“It was only inside the prison did he discover his hobby (of making art),” she said. “He always saw me, so I was the one he used to always practice his drawings on.”
He also drew a depiction of the cell of Eduardo Serrano, his once co-consultant and co-political prisoner who died in prison earlier this year due to cardiac arrest.
The daughter usually tells her father about life outside. “He is more interested about that,” she said in Filipino. “Inside, life is all routine, so they look for ways to pass the days. They look for news, especially good news,” she said.
Away from her father, she sees much more about his prison life through the works displayed around the room.

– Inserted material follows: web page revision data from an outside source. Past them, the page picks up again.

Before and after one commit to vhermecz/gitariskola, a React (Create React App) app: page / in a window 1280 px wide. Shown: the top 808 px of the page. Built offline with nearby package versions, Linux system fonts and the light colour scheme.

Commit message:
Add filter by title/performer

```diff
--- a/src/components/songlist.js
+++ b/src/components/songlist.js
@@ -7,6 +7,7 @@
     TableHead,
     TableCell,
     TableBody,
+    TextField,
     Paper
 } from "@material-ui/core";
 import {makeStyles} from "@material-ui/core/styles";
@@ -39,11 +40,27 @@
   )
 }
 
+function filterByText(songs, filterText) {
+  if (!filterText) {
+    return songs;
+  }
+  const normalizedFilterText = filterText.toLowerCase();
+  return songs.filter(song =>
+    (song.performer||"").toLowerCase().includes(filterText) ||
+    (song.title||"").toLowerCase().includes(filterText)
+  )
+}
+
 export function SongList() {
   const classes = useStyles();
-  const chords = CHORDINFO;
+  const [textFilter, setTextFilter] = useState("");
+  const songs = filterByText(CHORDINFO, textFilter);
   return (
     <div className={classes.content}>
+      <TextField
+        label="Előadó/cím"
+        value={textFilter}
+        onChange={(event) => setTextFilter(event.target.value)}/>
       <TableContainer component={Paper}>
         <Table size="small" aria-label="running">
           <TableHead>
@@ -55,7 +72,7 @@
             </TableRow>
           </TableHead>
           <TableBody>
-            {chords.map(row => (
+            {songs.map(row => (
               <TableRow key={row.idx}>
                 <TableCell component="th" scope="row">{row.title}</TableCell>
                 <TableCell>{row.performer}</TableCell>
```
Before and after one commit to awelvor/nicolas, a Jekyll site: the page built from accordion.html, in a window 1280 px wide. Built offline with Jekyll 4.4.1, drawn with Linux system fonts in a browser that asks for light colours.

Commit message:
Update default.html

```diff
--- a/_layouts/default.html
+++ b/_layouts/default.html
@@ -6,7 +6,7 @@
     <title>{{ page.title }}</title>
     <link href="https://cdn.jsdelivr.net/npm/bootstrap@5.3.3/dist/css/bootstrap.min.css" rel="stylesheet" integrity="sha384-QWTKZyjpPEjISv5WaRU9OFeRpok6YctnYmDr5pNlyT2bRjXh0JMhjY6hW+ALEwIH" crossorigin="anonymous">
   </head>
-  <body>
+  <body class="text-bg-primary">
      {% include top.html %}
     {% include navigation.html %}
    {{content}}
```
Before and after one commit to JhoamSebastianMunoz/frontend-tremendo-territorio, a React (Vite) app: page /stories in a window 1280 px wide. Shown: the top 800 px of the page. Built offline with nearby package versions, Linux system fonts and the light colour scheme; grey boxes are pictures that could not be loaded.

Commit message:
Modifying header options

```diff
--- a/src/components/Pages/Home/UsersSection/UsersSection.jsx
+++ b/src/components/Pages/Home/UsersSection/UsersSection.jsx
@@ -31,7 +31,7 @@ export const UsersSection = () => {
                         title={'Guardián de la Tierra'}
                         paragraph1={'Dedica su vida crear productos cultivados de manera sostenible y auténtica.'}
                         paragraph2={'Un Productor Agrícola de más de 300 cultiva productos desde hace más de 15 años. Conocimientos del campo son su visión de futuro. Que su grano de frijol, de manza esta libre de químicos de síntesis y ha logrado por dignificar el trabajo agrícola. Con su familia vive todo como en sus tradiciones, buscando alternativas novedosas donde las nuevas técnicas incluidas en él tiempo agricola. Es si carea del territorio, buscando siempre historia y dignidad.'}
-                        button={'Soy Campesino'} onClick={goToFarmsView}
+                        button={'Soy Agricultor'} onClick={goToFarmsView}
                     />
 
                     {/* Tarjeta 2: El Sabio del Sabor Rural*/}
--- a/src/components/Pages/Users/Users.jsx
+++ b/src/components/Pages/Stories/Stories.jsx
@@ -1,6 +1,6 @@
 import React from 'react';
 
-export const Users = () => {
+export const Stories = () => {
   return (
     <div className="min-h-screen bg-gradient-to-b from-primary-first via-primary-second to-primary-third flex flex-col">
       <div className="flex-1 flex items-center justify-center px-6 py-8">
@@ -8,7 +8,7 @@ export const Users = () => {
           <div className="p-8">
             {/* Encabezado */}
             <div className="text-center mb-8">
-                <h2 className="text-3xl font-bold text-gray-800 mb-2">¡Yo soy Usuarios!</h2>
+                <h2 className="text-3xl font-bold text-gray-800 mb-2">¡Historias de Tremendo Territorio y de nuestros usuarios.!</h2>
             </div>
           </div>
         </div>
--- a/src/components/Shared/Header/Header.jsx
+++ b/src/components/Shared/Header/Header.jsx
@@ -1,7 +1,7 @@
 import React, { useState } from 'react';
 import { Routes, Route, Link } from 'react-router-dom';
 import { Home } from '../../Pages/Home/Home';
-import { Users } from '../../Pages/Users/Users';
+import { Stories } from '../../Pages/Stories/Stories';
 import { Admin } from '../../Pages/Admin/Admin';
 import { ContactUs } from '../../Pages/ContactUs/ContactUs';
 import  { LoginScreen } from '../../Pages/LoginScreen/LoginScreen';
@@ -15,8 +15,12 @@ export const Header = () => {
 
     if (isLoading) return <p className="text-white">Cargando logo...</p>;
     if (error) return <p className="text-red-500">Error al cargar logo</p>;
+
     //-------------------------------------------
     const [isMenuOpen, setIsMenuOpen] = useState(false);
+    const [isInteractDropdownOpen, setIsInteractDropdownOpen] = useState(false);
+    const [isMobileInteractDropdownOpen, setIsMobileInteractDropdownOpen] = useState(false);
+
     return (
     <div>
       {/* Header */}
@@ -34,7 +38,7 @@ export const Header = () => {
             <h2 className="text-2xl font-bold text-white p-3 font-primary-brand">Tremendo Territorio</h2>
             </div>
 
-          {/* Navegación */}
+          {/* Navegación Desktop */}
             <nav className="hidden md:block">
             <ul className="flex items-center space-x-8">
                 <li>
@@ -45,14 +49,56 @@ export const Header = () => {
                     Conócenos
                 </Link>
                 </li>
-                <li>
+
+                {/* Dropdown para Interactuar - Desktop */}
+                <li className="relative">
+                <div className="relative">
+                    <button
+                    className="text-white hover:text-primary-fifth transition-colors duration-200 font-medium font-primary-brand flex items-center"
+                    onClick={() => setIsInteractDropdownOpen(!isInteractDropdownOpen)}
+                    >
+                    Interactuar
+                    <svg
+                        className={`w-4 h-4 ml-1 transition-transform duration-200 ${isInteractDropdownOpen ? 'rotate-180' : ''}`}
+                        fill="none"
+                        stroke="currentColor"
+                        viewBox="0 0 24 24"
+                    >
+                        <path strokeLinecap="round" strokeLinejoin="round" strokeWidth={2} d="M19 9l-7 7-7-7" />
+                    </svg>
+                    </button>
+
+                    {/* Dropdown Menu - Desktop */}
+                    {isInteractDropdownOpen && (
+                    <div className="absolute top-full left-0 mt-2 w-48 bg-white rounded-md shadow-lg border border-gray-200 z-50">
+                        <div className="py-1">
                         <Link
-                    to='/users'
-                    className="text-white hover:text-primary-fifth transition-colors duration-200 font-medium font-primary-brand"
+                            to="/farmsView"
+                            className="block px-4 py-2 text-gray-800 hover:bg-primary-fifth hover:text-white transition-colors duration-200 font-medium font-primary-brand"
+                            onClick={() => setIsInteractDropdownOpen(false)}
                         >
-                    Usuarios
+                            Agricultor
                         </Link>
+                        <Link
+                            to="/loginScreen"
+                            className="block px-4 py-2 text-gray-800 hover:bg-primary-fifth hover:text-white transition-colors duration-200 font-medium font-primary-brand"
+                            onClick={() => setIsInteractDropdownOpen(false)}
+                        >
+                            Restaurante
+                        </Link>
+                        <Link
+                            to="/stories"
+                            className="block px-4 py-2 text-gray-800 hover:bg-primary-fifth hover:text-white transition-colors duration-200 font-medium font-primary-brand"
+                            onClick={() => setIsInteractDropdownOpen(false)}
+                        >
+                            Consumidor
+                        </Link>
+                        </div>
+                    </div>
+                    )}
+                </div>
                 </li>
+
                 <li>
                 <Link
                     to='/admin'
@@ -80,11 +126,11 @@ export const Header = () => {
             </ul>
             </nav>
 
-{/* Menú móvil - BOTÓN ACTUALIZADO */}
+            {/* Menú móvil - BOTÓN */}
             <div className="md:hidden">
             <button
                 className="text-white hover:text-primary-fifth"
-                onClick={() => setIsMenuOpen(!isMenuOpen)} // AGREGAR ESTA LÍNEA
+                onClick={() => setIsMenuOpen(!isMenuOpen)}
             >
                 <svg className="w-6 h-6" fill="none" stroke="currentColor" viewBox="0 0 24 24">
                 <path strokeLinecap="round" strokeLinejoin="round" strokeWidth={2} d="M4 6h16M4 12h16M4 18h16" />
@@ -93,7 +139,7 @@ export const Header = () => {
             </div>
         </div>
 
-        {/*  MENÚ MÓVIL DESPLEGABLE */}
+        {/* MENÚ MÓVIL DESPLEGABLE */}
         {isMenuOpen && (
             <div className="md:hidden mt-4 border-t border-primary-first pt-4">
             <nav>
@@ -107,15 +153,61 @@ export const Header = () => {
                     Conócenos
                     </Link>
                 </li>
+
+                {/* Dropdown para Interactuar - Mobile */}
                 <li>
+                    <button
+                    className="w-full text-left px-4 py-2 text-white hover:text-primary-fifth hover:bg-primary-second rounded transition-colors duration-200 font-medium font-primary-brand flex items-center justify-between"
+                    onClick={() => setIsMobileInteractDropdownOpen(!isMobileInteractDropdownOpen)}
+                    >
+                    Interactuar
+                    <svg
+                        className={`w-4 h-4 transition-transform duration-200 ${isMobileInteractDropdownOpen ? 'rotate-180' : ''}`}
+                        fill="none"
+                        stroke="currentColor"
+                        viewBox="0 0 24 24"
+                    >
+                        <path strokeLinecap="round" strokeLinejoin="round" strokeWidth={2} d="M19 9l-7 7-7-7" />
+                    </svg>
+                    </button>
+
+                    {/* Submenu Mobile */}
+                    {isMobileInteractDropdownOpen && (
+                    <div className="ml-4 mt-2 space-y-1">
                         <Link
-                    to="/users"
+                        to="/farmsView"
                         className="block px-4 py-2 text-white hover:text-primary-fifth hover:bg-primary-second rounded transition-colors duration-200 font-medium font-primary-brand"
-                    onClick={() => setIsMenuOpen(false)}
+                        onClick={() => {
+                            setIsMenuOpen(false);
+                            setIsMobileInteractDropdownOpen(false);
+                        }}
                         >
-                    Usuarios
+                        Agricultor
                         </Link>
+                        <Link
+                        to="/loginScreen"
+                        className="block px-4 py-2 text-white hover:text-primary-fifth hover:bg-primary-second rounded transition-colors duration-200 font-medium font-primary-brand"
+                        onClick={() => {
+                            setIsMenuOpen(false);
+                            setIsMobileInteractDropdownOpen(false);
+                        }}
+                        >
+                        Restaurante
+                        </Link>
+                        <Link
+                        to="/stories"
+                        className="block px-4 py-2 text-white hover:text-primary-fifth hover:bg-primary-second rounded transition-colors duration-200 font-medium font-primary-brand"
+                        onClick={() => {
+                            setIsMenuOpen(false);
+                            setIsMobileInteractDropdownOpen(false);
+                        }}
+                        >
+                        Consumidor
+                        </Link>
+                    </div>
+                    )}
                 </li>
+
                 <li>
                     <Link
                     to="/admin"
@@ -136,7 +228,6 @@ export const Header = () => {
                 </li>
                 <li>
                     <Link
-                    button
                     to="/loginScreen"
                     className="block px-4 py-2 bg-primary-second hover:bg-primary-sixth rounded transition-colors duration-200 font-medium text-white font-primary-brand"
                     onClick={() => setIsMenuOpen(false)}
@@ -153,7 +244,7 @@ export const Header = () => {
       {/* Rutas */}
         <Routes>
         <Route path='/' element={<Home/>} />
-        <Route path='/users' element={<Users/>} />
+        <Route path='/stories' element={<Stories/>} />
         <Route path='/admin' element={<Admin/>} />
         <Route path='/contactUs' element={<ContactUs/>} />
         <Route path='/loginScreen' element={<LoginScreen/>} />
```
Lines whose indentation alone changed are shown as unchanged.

“I am usually seen talking about my father, but they do not know what my father even looks like,” she said in Filipino. “I believe the exhibit embodies the political prisoners. It embodies their ideals for the sectors they are fighting for.”
The exhibit, running until June 25, is part of a renewed campaign to free all the country’s political prisoners. Ylagan said the exhibit revitalized the spirits of everyone involved in the campaign.
“In the past, when we held activities to free political prisoners, our hearts were heavy and we were belligerent.” He said in Filipino. “Now, it is with excitement we do these things. Our optimism has something to hold on to.”
Selda said there are a total of 543 political prisoners in the Philippines to date, with 292 captured during the Aquino administration. For the campaign and its supporting organizations, the incoming administration prompts them to be hopeful, yet watchful throughout the reign.
“(Duterte’s) pronouncements are good, especially for the peace talks and the freedom of political prisoners,” Gamara said in Filipino.
The incoming president is the first to make a statement acknowledging political prisoners, Ylagan said. They are keeping a “guarded optimism” as the start of the Duterte administration inches closer and closer.
“Even if the president-elect said that, it does not mean that it will be done,” he said in Filipino. “If he decides for a general amnesty kind of thing, he needs to encourage congress…there is also a separation between the branches of government, such as the executive and judicial,” he said.
Justice for political prisoners will not come from just one person, Abiva said. She is hopeful the president follows through with his promise to release political detainees, including her husband.
“I hope Duterte keeps his promise to free political prisoners, because there is no reason for them to be detained,” she said in Filipino. “It is so unfair to wait for justice on something they should not even be a part of,” she said.
“Surely, we will be keeping a close eye on the President. As they said, ‘guarded optimism’—but we will not rely on just him to free all the political prisoners,” she said.